» **Assignment**: Wherever a line in the data holds the word "section", pull that line out.
··· The data ···
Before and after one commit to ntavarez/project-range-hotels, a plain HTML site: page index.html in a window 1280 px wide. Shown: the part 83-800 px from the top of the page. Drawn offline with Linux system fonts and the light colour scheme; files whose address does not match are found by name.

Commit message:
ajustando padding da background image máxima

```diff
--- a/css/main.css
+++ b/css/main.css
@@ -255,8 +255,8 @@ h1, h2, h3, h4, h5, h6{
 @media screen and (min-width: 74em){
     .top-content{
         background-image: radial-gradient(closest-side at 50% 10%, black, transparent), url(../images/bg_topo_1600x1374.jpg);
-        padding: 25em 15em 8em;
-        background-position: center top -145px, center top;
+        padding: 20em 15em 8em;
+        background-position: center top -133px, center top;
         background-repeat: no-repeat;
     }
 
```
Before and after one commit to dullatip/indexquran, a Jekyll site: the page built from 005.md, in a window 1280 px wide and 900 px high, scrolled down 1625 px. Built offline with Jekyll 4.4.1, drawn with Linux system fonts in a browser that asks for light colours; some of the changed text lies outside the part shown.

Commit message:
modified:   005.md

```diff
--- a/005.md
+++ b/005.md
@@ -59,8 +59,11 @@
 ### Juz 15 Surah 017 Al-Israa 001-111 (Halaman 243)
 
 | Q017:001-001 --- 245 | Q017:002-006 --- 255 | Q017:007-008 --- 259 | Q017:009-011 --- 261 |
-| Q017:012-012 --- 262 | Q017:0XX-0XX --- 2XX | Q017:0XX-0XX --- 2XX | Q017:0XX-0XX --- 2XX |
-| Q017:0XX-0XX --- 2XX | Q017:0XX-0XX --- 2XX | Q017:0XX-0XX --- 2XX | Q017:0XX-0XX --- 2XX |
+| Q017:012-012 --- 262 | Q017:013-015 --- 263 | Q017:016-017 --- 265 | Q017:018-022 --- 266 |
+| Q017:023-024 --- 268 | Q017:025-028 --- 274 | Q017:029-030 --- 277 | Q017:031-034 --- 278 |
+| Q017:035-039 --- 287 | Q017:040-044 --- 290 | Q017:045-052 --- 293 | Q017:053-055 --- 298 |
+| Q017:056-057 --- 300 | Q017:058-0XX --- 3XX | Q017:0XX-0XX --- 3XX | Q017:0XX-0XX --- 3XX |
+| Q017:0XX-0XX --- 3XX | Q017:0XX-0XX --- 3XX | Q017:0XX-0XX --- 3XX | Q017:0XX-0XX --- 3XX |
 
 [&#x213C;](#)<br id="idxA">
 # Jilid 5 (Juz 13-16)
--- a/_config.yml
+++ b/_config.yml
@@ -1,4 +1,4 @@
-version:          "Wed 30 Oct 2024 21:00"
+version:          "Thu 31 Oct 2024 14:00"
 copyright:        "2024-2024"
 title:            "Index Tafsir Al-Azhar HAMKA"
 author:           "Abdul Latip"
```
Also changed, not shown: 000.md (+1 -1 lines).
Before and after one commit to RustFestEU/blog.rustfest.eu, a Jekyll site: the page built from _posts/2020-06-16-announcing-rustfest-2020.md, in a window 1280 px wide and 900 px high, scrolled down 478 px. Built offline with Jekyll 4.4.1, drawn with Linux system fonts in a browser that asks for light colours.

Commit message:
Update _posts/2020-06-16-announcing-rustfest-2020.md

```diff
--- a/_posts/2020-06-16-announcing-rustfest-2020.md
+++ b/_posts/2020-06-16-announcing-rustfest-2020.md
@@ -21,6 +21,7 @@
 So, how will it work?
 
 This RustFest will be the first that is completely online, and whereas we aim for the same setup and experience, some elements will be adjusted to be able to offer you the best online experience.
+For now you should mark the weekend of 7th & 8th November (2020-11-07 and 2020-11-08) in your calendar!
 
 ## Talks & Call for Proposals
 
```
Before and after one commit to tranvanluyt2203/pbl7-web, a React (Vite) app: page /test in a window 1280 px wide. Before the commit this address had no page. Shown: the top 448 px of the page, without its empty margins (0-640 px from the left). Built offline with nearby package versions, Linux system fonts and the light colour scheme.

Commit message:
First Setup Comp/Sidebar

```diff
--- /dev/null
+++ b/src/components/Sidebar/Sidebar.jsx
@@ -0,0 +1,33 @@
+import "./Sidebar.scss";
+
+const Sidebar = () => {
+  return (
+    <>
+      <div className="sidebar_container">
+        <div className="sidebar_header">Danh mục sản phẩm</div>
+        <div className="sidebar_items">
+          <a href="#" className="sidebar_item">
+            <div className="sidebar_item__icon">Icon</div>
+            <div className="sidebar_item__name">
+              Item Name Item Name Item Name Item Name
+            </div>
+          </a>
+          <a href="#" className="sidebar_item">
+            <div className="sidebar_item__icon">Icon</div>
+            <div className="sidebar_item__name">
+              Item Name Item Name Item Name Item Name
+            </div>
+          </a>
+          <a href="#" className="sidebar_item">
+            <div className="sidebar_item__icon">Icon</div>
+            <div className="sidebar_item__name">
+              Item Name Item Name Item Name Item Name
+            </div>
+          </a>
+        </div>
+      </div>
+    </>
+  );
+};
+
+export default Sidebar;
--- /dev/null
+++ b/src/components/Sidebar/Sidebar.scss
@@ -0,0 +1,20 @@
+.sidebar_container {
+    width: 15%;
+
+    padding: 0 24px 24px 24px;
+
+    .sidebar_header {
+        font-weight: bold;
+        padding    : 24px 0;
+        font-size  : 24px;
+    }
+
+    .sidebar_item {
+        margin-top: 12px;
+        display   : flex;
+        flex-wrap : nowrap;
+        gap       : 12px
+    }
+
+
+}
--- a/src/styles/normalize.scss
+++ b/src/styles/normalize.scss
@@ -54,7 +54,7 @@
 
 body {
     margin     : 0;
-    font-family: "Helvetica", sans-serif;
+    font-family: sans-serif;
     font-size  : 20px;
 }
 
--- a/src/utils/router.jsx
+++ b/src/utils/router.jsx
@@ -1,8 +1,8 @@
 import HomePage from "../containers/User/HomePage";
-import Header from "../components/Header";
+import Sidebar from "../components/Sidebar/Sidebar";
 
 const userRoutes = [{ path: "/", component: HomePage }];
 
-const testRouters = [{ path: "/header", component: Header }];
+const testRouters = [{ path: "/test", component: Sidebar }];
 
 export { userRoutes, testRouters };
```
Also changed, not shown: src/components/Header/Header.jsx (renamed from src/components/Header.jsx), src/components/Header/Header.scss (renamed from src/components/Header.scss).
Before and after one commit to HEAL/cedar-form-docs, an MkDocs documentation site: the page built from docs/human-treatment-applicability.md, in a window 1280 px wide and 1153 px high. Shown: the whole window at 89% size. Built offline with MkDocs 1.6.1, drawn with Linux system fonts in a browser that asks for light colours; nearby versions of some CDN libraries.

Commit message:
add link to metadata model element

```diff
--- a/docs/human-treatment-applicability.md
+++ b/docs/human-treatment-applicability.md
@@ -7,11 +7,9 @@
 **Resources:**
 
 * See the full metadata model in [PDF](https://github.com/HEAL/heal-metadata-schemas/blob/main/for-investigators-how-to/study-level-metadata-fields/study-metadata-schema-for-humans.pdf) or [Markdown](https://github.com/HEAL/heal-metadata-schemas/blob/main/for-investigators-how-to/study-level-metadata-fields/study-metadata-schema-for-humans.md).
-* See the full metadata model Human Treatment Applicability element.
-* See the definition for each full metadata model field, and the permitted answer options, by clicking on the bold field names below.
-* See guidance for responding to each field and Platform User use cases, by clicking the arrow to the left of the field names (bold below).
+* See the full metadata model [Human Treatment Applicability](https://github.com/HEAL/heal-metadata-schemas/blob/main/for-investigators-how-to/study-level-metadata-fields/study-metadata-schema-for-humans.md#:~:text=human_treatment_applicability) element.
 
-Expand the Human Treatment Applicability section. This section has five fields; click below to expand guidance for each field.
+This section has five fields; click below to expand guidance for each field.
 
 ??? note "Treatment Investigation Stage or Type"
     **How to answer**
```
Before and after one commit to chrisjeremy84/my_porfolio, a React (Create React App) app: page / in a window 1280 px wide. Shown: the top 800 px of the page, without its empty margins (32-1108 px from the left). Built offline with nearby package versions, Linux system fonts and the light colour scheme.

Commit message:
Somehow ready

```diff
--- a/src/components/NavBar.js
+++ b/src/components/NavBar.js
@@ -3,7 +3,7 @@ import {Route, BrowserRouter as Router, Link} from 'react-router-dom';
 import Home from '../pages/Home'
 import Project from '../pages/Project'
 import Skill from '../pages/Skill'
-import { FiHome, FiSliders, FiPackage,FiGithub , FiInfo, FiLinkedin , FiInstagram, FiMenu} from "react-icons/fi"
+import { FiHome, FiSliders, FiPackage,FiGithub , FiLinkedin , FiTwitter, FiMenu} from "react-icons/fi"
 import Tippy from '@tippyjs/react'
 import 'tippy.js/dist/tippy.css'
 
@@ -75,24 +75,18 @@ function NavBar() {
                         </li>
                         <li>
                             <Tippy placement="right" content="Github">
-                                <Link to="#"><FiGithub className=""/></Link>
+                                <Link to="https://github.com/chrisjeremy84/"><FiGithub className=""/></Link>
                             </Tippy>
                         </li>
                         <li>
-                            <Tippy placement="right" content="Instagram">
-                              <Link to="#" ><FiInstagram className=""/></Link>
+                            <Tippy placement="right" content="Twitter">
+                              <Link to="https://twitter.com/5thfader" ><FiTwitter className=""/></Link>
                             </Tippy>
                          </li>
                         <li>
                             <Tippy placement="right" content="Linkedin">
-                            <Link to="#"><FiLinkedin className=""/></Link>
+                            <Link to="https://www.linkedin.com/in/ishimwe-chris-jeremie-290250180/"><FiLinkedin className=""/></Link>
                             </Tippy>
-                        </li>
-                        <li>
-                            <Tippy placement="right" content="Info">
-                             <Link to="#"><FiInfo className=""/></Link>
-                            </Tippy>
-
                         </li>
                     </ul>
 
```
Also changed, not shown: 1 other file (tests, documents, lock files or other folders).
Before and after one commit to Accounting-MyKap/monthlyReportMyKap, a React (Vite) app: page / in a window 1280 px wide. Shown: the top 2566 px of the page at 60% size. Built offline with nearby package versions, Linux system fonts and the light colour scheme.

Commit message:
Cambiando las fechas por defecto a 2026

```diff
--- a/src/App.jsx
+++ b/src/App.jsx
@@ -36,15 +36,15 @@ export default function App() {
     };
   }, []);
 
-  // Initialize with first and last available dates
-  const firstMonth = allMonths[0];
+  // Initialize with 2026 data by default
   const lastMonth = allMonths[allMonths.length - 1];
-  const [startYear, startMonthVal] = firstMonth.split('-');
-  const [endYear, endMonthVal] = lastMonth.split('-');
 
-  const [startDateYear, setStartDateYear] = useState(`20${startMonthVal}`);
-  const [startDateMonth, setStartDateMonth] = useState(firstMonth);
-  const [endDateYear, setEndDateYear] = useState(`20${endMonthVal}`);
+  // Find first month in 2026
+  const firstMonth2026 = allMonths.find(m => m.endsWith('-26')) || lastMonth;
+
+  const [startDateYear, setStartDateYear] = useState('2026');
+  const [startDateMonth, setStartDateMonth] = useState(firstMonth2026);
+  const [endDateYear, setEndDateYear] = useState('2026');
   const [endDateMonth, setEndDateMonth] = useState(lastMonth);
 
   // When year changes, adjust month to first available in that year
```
···
» **Result for this task**:
-Expand the Human Treatment Applicability section. This section has five fields; click below to expand guidance for each field.
+This section has five fields; click below to expand guidance for each field.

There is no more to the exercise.